As was recently discussed in this blog, at times, and in some situations and circumstances, an important option for a business struggling with debts to consider may be the Chapter 11 reorganization bankruptcy process. To determine if Chapter 11 bankruptcy is the best option for a struggling business, it is important for any party considering filing for Chapter 11 bankruptcy to understand the process and what it provides.

Once a party has filed a petition for Chapter 11 bankruptcy, which begins the bankruptcy process, the filing party is required to file with the court a list of liabilities and assets; a schedule of income and expenditures; a statement of financial affairs; and a list of unexpired leases and executory contracts. The filing party is also required to submit a reorganization plan to the court.

Nutrition company files for Chapter 11 protection

People who go into business in Los Angeles, across the country and all over the world are investing their time and money into an endeavor and trying to make it into a success. Those who have a deep knowledge of their work and enjoy what they are doing might have boundless enthusiasm, but in some cases a lack of knowledge in business matters that can mean their business will run into trouble. That trouble often results in the need to file for Chapter 11 to deal with creditors who want to recover what they are owed. Knowing how to move forward with a business bankruptcy is an important aspect to save the business or to move on and clear one's debts.

A former competitive bodybuilder who gained worldwide fame for his work in the gym and success on the contest stage began a supplement business bearing his name. Unfortunately, the cash flow failed to meet his debts and he is been forced to file for Chapter 11 bankruptcy.

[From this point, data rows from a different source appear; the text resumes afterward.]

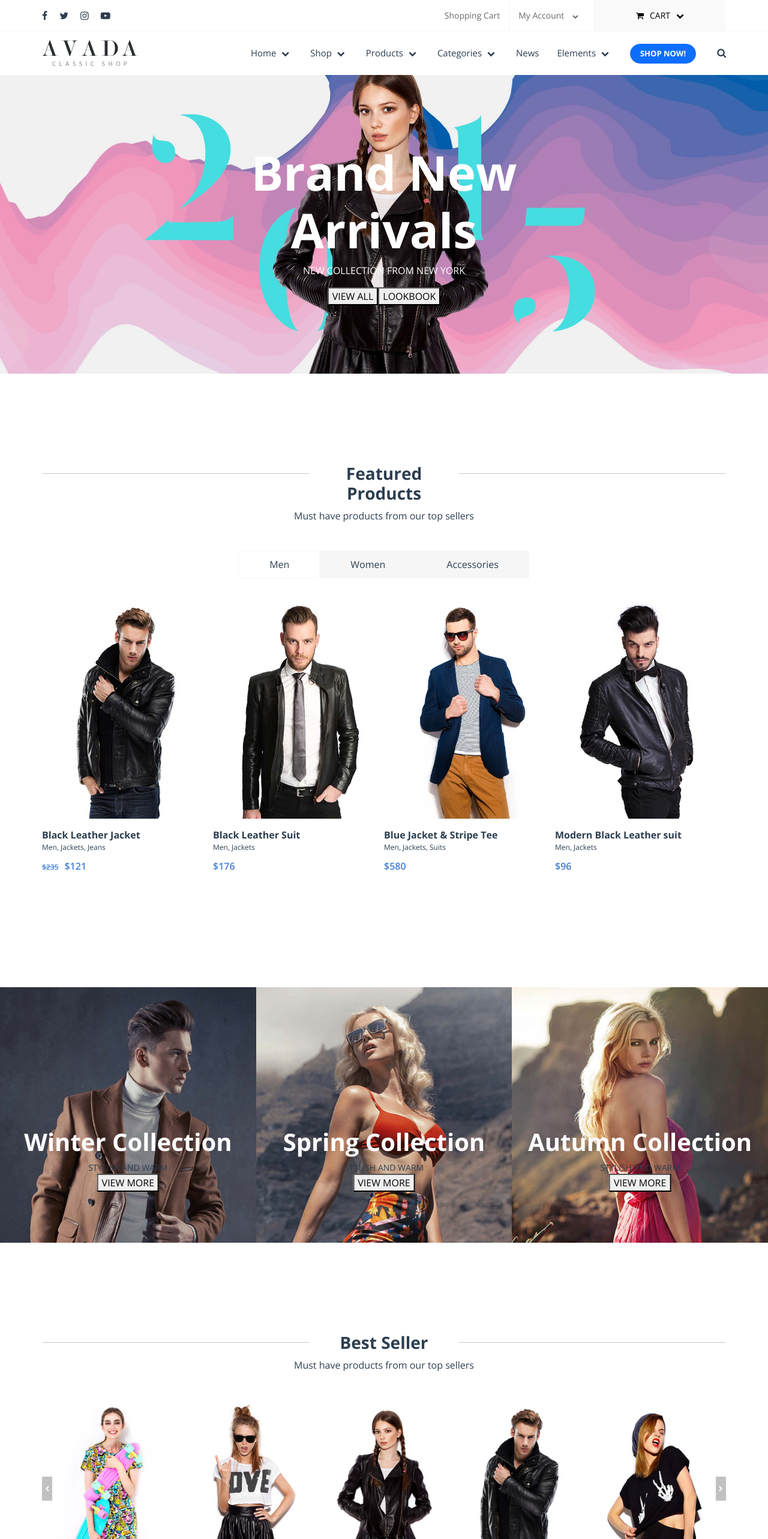
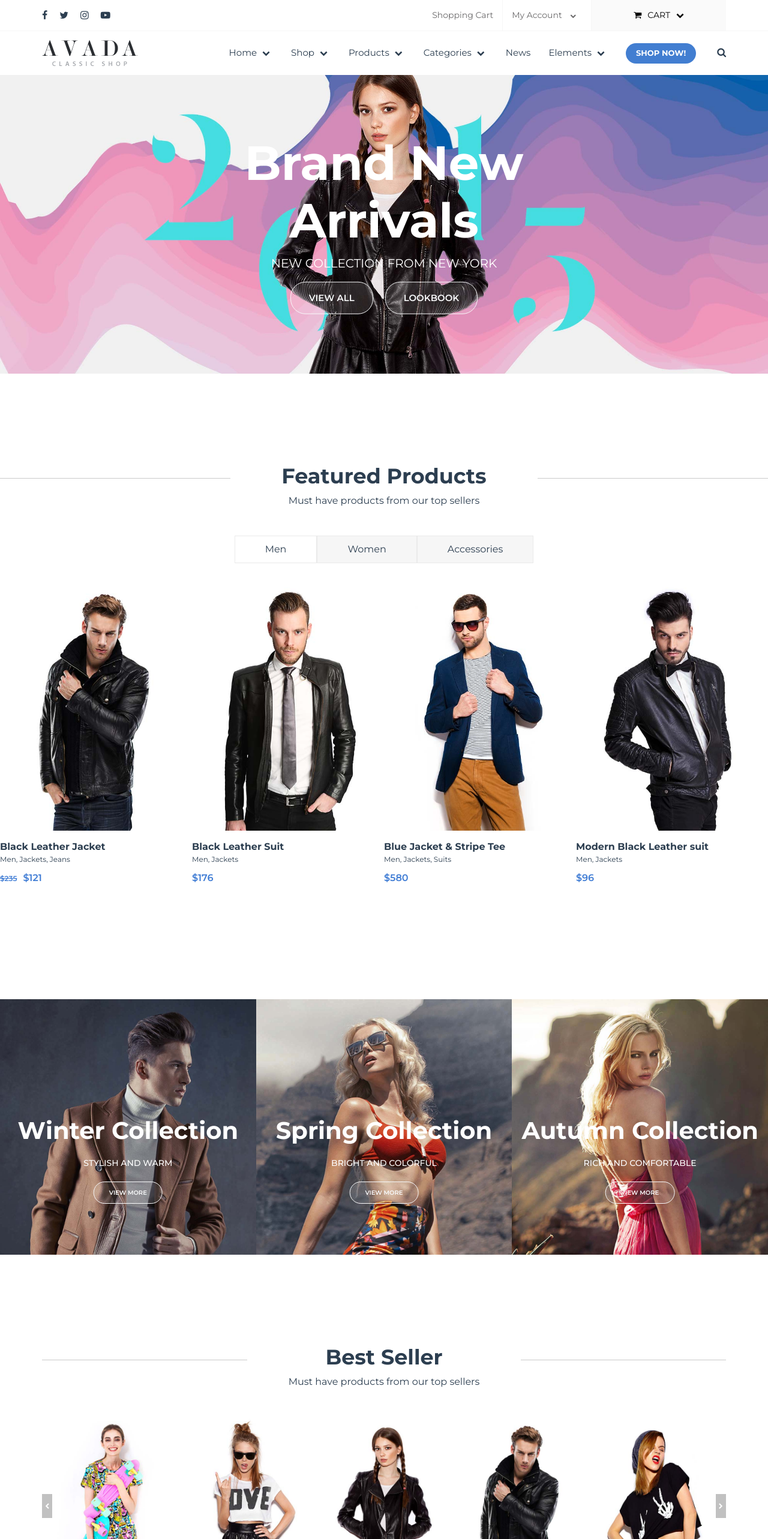
Before and after one commit to andre-cyb/proj-html-vuejs, a Vue app: page / in a window 1280 px wide. Shown: the top 2566 px of the page at 60% size. Built offline with nearby package versions, Linux system fonts and the light colour scheme.

Commit message:
update stile e pulizia scss

```diff
--- a/src/App.vue
+++ b/src/App.vue
@@ -24,9 +24,9 @@ export default {
 <style lang="scss">
 @import "~font-awesome/css/font-awesome.min.css";
 @import "~bootstrap/scss/bootstrap";
-@import url("https://fonts.googleapis.com/css2?family=Open+Sans:wght@400;500;600;700;800&display=swap");
+@import url("https://fonts.googleapis.com/css2?family=Montserrat:wght@400;500;600;700;800&display=swap");
 #app {
-  font-family: "Open Sans", sans-serif;
+  font-family: "Montserrat", sans-serif;
   -webkit-font-smoothing: antialiased;
   -moz-osx-font-smoothing: grayscale;
   text-align: center;
--- a/src/components/Footer.vue
+++ b/src/components/Footer.vue
@@ -10,8 +10,8 @@
         </div>
         <div class="form_style">
           <form action="">
-            <input type="email" />
-            <button>SEND</button>
+            <input type="email" placeholder="insert your email" />
+            <button type="button" class="btn my_btn">SEND</button>
           </form>
         </div>
       </div>
@@ -197,6 +197,7 @@ export default {
 </script>
 
 <style lang="scss">
+@import "@/style/variables.scss";
 .subscribe_section {
   background-color: #303337;
   padding: 70px 0px;
@@ -228,7 +229,26 @@ export default {
       h4 {
         display: inline-block;
         padding-left: 30px;
+        font-weight: 700;
         color: white;
+      }
+    }
+    .form_style {
+      .my_btn {
+        color: white;
+        background-color: $primary_color;
+        border-radius: 20px;
+        margin: 0px 15px;
+        padding: 6px 16px;
+        font-weight: 700;
+        font-size: 13px;
+      }
+      input {
+        border: none;
+        border-radius: 20px;
+        width: 250px;
+        height: 34px;
+        padding: 0px 10px;
       }
     }
   }
@@ -256,7 +276,7 @@ export default {
         li {
           padding: 10px 0px;
           display: flex;
-          border-bottom: 1px solid #303337;
+          border-bottom: 1px solid #35383c;
           i {
             font-size: 10px;
             line-height: 25px;
@@ -277,7 +297,7 @@ export default {
         flex-wrap: wrap;
         li {
           margin: 1px;
-          border: 1px solid #303337;
+          border: 1px solid #35383c;
           .tag_link {
             padding: 10px;
             text-decoration: none;
--- a/src/components/Header.vue
+++ b/src/components/Header.vue
@@ -34,7 +34,7 @@
                 ></i>
               </li>
             </ul>
-            <button type="button" class="btn btn-primary">SHOP NOW!</button>
+            <button type="button" class="btn">SHOP NOW!</button>
             <span><i class="fa fa-search" aria-hidden="true"></i></span>
           </div>
         </div>
@@ -46,8 +46,8 @@
         <div class="my_cont">
           <h1>Brand New Arrivals</h1>
           <p>NEW COLLECTION FROM NEW YORK</p>
-          <button>VIEW ALL</button>
-          <button>LOOKBOOK</button>
+          <button class="btn btn-outline-light my_light_btn">VIEW ALL</button>
+          <button class="btn btn-outline-light my_light_btn">LOOKBOOK</button>
         </div>
       </div>
     </div>
@@ -94,11 +94,10 @@ export default {
 </script>
 
 <style lang="scss">
+@import "@/style/variables.scss";
 .first_nav {
   border-bottom: 1px solid #f6f6f6;
-  .my_cont {
-    max-width: 1140px;
-    margin: auto;
+
   ul {
     list-style: none;
     margin: 0;
@@ -139,7 +138,6 @@ export default {
     }
   }
 }
-}
 .second_nav {
   padding: 10px 0px;
   .my_cont {
@@ -163,6 +161,8 @@ export default {
       }
     }
     button {
+      background-color: $primary_color;
+      color: white;
       border-radius: 20px;
       margin: 0px 15px;
       padding: 6px 16px;
@@ -189,11 +189,18 @@ export default {
         color: white;
       }
       p {
+        font-size: 20px;
         color: white;
       }
 
-      button {
+      .my_light_btn {
         display: inline-block;
+        margin: 0px 10px;
+        font-size: 15px;
+        font-weight: 600;
+        padding: 15px 30px;
+        border-radius: 25px;
+        background-color: rgba(255, 255, 255, 0.123);
       }
     }
   }
--- a/src/components/Main.vue
+++ b/src/components/Main.vue
@@ -44,23 +44,23 @@
         <div class="card_content">
           <h3>Winter Collection</h3>
           <small>STYLISH AND WARM</small>
-          <button>VIEW MORE</button>
+          <button class="btn btn-outline-light my_light_btn">VIEW MORE</button>
         </div>
       </div>
       <div class="collection_card">
         <img src="@/assets/spring_collection_bg.jpg" alt="" />
         <div class="card_content">
           <h3>Spring Collection</h3>
-          <small>STYLISH AND WARM</small>
-          <button>VIEW MORE</button>
+          <small>BRIGHT AND COLORFUL</small>
+          <button class="btn btn-outline-light my_light_btn">VIEW MORE</button>
         </div>
       </div>
       <div class="collection_card">
         <img src="@/assets/autumn_collection_bg.jpg" alt="" />
         <div class="card_content">
           <h3>Autumn Collection</h3>
-          <small>STYLISH AND WARM</small>
-          <button>VIEW MORE</button>
+          <small>RICH AND COMFORTABLE</small>
+          <button class="btn btn-outline-light my_light_btn">VIEW MORE</button>
         </div>
       </div>
     </div>
@@ -104,7 +104,9 @@
             <div class="offer_card_content">
               <h1>70% Off</h1>
               <p>Lorem ipsum dolor sit amet consectetur adipisicing.</p>
-              <button>VIEW MORE</button>
+              <button class="btn btn-outline-light my_light_btn">
+                VIEW MORE
+              </button>
             </div>
           </div>
           <div class="offer_card text-white">
@@ -112,7 +114,9 @@
             <div class="offer_card_content">
               <h1>Free Shipping</h1>
               <p>Lorem ipsum dolor sit amet consectetur adipisicing.</p>
-              <button>VIEW MORE</button>
+              <button class="btn btn-outline-light my_light_btn">
+                VIEW MORE
+              </button>
             </div>
           </div>
         </div>
@@ -432,10 +436,9 @@ export default {
 </script>
 
 <style lang="scss">
+@import "@/style/variables.scss";
 @import "@/style/global.scss";
-.my-cont {
-  max-width: 1140px; //       !!DA ELIMINARE TUTTI I TAG MY_CONT!!    //
-  margin: auto;
+
 .featured_products {
   padding: 150px 0px;
 
@@ -449,7 +452,7 @@ export default {
       background-color: #f6f6f6;
       display: inline-block;
       padding: 10px 50px;
-        border: 1px solid #f6f6f6;
+      border: 1px solid #eaeaea;
     }
     .active {
       background-color: white;
@@ -490,7 +493,7 @@ export default {
     }
   }
 }
-}
+
 .collection_section {
   display: flex;
   .collection_card {
@@ -517,6 +520,18 @@ export default {
       }
       small {
         display: block;
+        margin: 20px 0px;
+        color: white;
+        font-weight: 500;
+      }
+      .my_light_btn {
+        display: inline-block;
+        margin: 0px 10px;
+        font-size: 10px;
+        font-weight: 600;
+        padding: 10px 25px;
+        border-radius: 25px;
+        background-color: rgba(255, 255, 255, 0.123);
       }
     }
   }
@@ -575,6 +590,15 @@ export default {
         }
         h1 {
           font-weight: bold;
+        }
+        .my_light_btn {
+          display: inline-block;
+          margin: 0px 10px;
+          font-size: 10px;
+          font-weight: 600;
+          padding: 10px 25px;
+          border-radius: 25px;
+          background-color: rgba(255, 255, 255, 0.123);
         }
       }
     }
--- a/src/components/PreviewItem.vue
+++ b/src/components/PreviewItem.vue
@@ -8,7 +8,7 @@
           <div v-if="product.vote !== 0">
             <i
               class="fa fa-star"
-              style="color: #427ed5"
+              style="color: $primary_color"
               aria-hidden="true"
               v-for="(star, i) in product.vote"
               :key="`star` + i"
@@ -43,6 +43,7 @@ export default {
 </script>
 
 <style lang="scss">
+@import "@/style/variables.scss";
 .my_preview {
   text-align: start;
   ul {
@@ -52,7 +53,7 @@ export default {
     li {
       padding: 10px 0px;
       display: flex;
-      border-bottom: 1px solid #f6f6f6;
+      border-bottom: 1px solid #eaeaea;
       i {
         padding-right: 1px;
         font-size: 13px;
--- a/src/components/SectionTitle.vue
+++ b/src/components/SectionTitle.vue
@@ -1,6 +1,6 @@
 <template>
   <div class="title_section">
-    <div class="d-flex">
+    <div class="d-flex align-items-center">
       <hr />
       <div class="title">
         <h3>{{ title }}</h3>
@@ -24,15 +24,16 @@ export default {
 
   .title {
     display: inline-block;
-    width: 22%;
+    width: 40%;
     h3 {
+      font-size: 35px;
       font-weight: 700;
     }
   }
   hr {
     display: inline-block;
     height: 2px;
-    width: 39%;
+    width: 30%;
     background-color: rgb(44, 44, 44);
     vertical-align: center;
   }
--- a/src/components/SocialIcon.vue
+++ b/src/components/SocialIcon.vue
@@ -1,5 +1,5 @@
 <template>
-  <ul>
+  <ul class="icon_list">
     <li><i class="fa fa-facebook" aria-hidden="true"></i></li>
     <li><i class="fa fa-twitter" aria-hidden="true"></i></li>
     <li><i class="fa fa-instagram" aria-hidden="true"></i></li>
@@ -13,9 +13,9 @@ export default {
 };
 </script>
 <style lang="scss">
-ul {
+.icon_list {
   list-style: none;
-  margin: 0%;
+  margin: 0;
   padding: 0;
   li {
     display: inline;
--- /dev/null
+++ b/src/style/variables.scss
@@ -0,0 +1 @@
+$primary_color: #427ed1;
```
Also changed, not shown: src/style/global.scss (line endings or trailing spaces). Lines whose indentation alone changed are shown as unchanged.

The company is $16 million in debt in spite of an expected $45 million in sales in 2014. The company has declined from its highest level of $78 million in sales in 2011. Other supplement companies are interested in taking this company on with one interested in keeping the founding bodybuilder on staff. The company had been investigated by the FDA for some claims of its products.

Business litigation may be the answer

As businesses work together to increase efficiency and production, it is no surprise that disputes arise. Most often these disputes come about because one business did not follow through with a task or promise that was laid out in an agreement. Other times, there is a question about an agreement itself and who is promising what. When these situations arise, it is sometimes best to proceed with business litigation.

Litigating a business matter in a court of law may seem intimidating to some individuals. However, a court of law is sometimes necessary to hold a business to its promises and ensure that a high standard is maintained in the business world. When efforts of settlement and discussions have failed, business litigation is one way to handle any dispute at hand.

Mergers exist in many forms

Businesses may come together in a merger for many reasons, but a main goal of a company merger is to increase profits and efficiency. As businesses contemplate a possible merger in the future, they may want to keep in mind that many different types of mergers exist, and it is important to find the right one to fit their needs.

A conglomerate merger occurs between two unrelated business activities. These mergers can occur between two companies that have nothing in common or between two businesses that are looking to extend their area of business. Horizontal mergers, on the other hand, occur between two businesses operating in the same industry and are looking at extending their market share. Vertical mergers are between two companies that exist together in supplying products to a certain supplier.